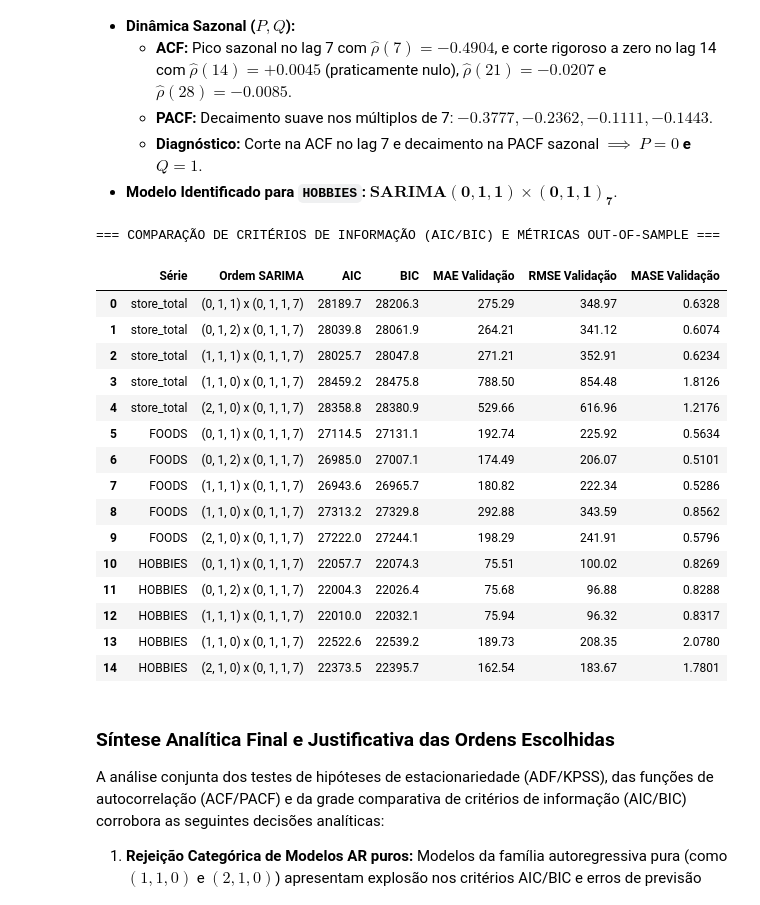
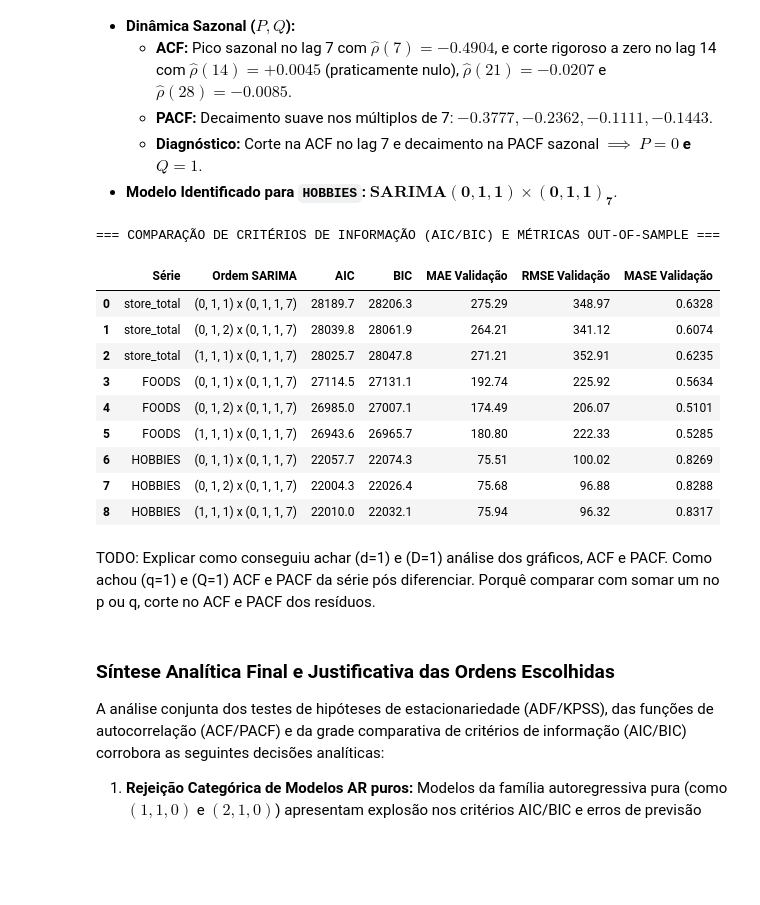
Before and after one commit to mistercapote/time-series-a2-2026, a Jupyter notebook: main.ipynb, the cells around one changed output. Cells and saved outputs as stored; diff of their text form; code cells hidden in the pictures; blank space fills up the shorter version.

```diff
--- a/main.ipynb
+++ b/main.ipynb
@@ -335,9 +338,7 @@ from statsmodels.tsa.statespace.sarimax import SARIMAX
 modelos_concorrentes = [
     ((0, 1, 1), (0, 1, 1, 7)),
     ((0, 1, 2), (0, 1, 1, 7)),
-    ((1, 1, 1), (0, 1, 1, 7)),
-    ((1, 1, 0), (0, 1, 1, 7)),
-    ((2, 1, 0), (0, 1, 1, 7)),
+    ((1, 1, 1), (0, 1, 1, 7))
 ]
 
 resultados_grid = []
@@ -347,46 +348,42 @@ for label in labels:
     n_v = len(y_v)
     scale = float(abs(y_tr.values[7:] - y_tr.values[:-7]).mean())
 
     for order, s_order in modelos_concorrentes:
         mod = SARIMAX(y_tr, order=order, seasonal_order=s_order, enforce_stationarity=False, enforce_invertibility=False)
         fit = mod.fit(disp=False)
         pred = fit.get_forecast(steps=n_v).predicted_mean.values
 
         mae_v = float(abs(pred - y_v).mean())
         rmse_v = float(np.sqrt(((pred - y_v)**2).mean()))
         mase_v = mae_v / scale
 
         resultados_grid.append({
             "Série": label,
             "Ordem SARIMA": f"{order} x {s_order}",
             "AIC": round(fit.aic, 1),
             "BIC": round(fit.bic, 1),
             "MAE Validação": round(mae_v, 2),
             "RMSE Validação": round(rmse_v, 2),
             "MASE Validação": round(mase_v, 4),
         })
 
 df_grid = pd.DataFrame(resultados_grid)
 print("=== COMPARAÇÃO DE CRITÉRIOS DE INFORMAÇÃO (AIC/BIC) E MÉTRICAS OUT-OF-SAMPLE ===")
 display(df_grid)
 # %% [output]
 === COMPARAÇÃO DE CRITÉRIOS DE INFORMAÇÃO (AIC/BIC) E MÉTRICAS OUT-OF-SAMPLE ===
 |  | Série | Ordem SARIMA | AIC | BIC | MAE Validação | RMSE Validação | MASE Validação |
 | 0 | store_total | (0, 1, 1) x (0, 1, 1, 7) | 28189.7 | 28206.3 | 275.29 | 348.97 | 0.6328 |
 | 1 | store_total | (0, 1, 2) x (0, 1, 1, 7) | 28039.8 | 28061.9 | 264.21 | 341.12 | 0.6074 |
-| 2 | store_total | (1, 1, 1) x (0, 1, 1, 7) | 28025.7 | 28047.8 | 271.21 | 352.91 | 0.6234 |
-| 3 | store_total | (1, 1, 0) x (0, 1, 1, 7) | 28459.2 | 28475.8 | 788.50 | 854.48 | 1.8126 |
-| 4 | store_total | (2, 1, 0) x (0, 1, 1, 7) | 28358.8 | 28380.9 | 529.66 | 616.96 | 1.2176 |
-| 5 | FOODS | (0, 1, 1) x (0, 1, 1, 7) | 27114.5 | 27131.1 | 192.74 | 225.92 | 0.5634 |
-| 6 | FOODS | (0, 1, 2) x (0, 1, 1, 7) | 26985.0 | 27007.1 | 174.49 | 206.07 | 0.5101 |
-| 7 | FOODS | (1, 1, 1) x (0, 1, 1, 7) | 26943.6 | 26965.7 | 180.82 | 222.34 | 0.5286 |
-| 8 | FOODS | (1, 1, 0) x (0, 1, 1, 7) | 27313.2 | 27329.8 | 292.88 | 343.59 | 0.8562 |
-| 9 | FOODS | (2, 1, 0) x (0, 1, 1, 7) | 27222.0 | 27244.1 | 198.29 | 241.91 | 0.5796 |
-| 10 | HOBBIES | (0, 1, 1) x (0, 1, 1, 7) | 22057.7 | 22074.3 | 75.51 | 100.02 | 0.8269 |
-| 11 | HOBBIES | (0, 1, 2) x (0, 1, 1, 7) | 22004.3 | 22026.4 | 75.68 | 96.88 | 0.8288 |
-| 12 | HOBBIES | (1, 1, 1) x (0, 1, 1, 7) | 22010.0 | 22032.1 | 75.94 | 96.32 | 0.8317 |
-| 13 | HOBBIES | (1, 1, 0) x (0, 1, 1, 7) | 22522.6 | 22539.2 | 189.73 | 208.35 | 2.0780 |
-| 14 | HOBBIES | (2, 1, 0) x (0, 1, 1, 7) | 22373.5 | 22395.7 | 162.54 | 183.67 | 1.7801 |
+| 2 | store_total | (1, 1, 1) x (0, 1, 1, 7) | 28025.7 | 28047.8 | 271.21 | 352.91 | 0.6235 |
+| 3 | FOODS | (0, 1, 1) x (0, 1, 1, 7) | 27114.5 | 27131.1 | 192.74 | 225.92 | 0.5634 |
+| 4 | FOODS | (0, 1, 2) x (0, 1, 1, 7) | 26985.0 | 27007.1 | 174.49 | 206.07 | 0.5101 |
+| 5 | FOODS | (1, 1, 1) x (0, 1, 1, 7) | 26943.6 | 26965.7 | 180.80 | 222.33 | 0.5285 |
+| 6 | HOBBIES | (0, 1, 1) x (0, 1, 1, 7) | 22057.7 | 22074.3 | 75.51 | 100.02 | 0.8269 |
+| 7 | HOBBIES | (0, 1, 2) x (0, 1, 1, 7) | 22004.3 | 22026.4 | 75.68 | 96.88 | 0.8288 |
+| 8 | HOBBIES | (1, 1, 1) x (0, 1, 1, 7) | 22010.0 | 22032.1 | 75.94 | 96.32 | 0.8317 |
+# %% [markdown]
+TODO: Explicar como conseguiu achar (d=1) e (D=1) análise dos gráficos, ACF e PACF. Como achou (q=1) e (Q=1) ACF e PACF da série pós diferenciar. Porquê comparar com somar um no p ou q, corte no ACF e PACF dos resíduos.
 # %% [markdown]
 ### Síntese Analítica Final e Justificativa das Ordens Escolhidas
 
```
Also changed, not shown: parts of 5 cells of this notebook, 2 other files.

┄┄┄┄┄┄┄┄┄┄

→ **What is being asked**: Output all the material above exactly once more, leaving every picture out.

→ **Response to this exercise**:
Before and after one commit to mistercapote/time-series-a2-2026, a Jupyter notebook: main.ipynb, the cells around one changed output. Cells and saved outputs as stored; diff of their text form; code cells hidden in the pictures; blank space fills up the shorter version.

```diff
--- a/main.ipynb
+++ b/main.ipynb
@@ -335,9 +338,7 @@ from statsmodels.tsa.statespace.sarimax import SARIMAX
 modelos_concorrentes = [
     ((0, 1, 1), (0, 1, 1, 7)),
     ((0, 1, 2), (0, 1, 1, 7)),
-    ((1, 1, 1), (0, 1, 1, 7)),
-    ((1, 1, 0), (0, 1, 1, 7)),
-    ((2, 1, 0), (0, 1, 1, 7)),
+    ((1, 1, 1), (0, 1, 1, 7))
 ]
 
 resultados_grid = []
@@ -347,46 +348,42 @@ for label in labels:
     n_v = len(y_v)
     scale = float(abs(y_tr.values[7:] - y_tr.values[:-7]).mean())
 
     for order, s_order in modelos_concorrentes:
         mod = SARIMAX(y_tr, order=order, seasonal_order=s_order, enforce_stationarity=False, enforce_invertibility=False)
         fit = mod.fit(disp=False)
         pred = fit.get_forecast(steps=n_v).predicted_mean.values
 
         mae_v = float(abs(pred - y_v).mean())
         rmse_v = float(np.sqrt(((pred - y_v)**2).mean()))
         mase_v = mae_v / scale
 
         resultados_grid.append({
             "Série": label,
             "Ordem SARIMA": f"{order} x {s_order}",
             "AIC": round(fit.aic, 1),
             "BIC": round(fit.bic, 1),
             "MAE Validação": round(mae_v, 2),
             "RMSE Validação": round(rmse_v, 2),
             "MASE Validação": round(mase_v, 4),
         })
 
 df_grid = pd.DataFrame(resultados_grid)
 print("=== COMPARAÇÃO DE CRITÉRIOS DE INFORMAÇÃO (AIC/BIC) E MÉTRICAS OUT-OF-SAMPLE ===")
 display(df_grid)
 # %% [output]
 === COMPARAÇÃO DE CRITÉRIOS DE INFORMAÇÃO (AIC/BIC) E MÉTRICAS OUT-OF-SAMPLE ===
 |  | Série | Ordem SARIMA | AIC | BIC | MAE Validação | RMSE Validação | MASE Validação |
 | 0 | store_total | (0, 1, 1) x (0, 1, 1, 7) | 28189.7 | 28206.3 | 275.29 | 348.97 | 0.6328 |
 | 1 | store_total | (0, 1, 2) x (0, 1, 1, 7) | 28039.8 | 28061.9 | 264.21 | 341.12 | 0.6074 |
-| 2 | store_total | (1, 1, 1) x (0, 1, 1, 7) | 28025.7 | 28047.8 | 271.21 | 352.91 | 0.6234 |
-| 3 | store_total | (1, 1, 0) x (0, 1, 1, 7) | 28459.2 | 28475.8 | 788.50 | 854.48 | 1.8126 |
-| 4 | store_total | (2, 1, 0) x (0, 1, 1, 7) | 28358.8 | 28380.9 | 529.66 | 616.96 | 1.2176 |
-| 5 | FOODS | (0, 1, 1) x (0, 1, 1, 7) | 27114.5 | 27131.1 | 192.74 | 225.92 | 0.5634 |
-| 6 | FOODS | (0, 1, 2) x (0, 1, 1, 7) | 26985.0 | 27007.1 | 174.49 | 206.07 | 0.5101 |
-| 7 | FOODS | (1, 1, 1) x (0, 1, 1, 7) | 26943.6 | 26965.7 | 180.82 | 222.34 | 0.5286 |
-| 8 | FOODS | (1, 1, 0) x (0, 1, 1, 7) | 27313.2 | 27329.8 | 292.88 | 343.59 | 0.8562 |
-| 9 | FOODS | (2, 1, 0) x (0, 1, 1, 7) | 27222.0 | 27244.1 | 198.29 | 241.91 | 0.5796 |
-| 10 | HOBBIES | (0, 1, 1) x (0, 1, 1, 7) | 22057.7 | 22074.3 | 75.51 | 100.02 | 0.8269 |
-| 11 | HOBBIES | (0, 1, 2) x (0, 1, 1, 7) | 22004.3 | 22026.4 | 75.68 | 96.88 | 0.8288 |
-| 12 | HOBBIES | (1, 1, 1) x (0, 1, 1, 7) | 22010.0 | 22032.1 | 75.94 | 96.32 | 0.8317 |
-| 13 | HOBBIES | (1, 1, 0) x (0, 1, 1, 7) | 22522.6 | 22539.2 | 189.73 | 208.35 | 2.0780 |
-| 14 | HOBBIES | (2, 1, 0) x (0, 1, 1, 7) | 22373.5 | 22395.7 | 162.54 | 183.67 | 1.7801 |
+| 2 | store_total | (1, 1, 1) x (0, 1, 1, 7) | 28025.7 | 28047.8 | 271.21 | 352.91 | 0.6235 |
+| 3 | FOODS | (0, 1, 1) x (0, 1, 1, 7) | 27114.5 | 27131.1 | 192.74 | 225.92 | 0.5634 |
+| 4 | FOODS | (0, 1, 2) x (0, 1, 1, 7) | 26985.0 | 27007.1 | 174.49 | 206.07 | 0.5101 |
+| 5 | FOODS | (1, 1, 1) x (0, 1, 1, 7) | 26943.6 | 26965.7 | 180.80 | 222.33 | 0.5285 |
+| 6 | HOBBIES | (0, 1, 1) x (0, 1, 1, 7) | 22057.7 | 22074.3 | 75.51 | 100.02 | 0.8269 |
+| 7 | HOBBIES | (0, 1, 2) x (0, 1, 1, 7) | 22004.3 | 22026.4 | 75.68 | 96.88 | 0.8288 |
+| 8 | HOBBIES | (1, 1, 1) x (0, 1, 1, 7) | 22010.0 | 22032.1 | 75.94 | 96.32 | 0.8317 |
+# %% [markdown]
+TODO: Explicar como conseguiu achar (d=1) e (D=1) análise dos gráficos, ACF e PACF. Como achou (q=1) e (Q=1) ACF e PACF da série pós diferenciar. Porquê comparar com somar um no p ou q, corte no ACF e PACF dos resíduos.
 # %% [markdown]
 ### Síntese Analítica Final e Justificativa das Ordens Escolhidas
 
```
Also changed, not shown: parts of 5 cells of this notebook, 2 other files.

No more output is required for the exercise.